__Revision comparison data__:
>>>>

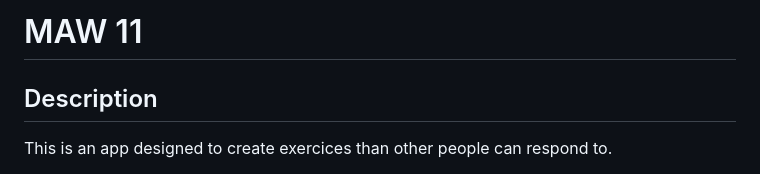
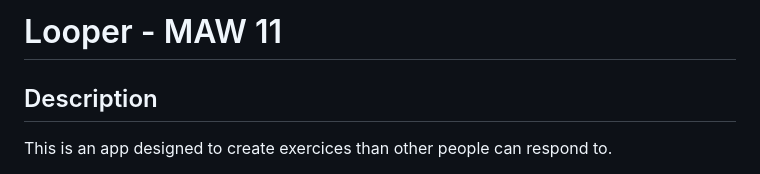
Before and after one commit to CPNV-ES/MAW_Looper_DDS-GWI, a Markdown page: README.md, the part around the change. Drawn GitHub-style.

Commit message:
docs: Update README title

```diff
--- a/README.md
+++ b/README.md
@@ -1,4 +1,4 @@
-# MAW 11
+# Looper - MAW 11
 ## Description
 This is an app designed to create exercices than other people can respond to.
 
```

<<<<

__PROBLEM TO SOLVE__:
For each line in the data that holds the word "README", copy the line.

__WORKED SOLUTION__:
Before and after one commit to CPNV-ES/MAW_Looper_DDS-GWI, a Markdown page: README.md, the part around the change. Drawn GitHub-style.
docs: Update README title
--- a/README.md
+++ b/README.md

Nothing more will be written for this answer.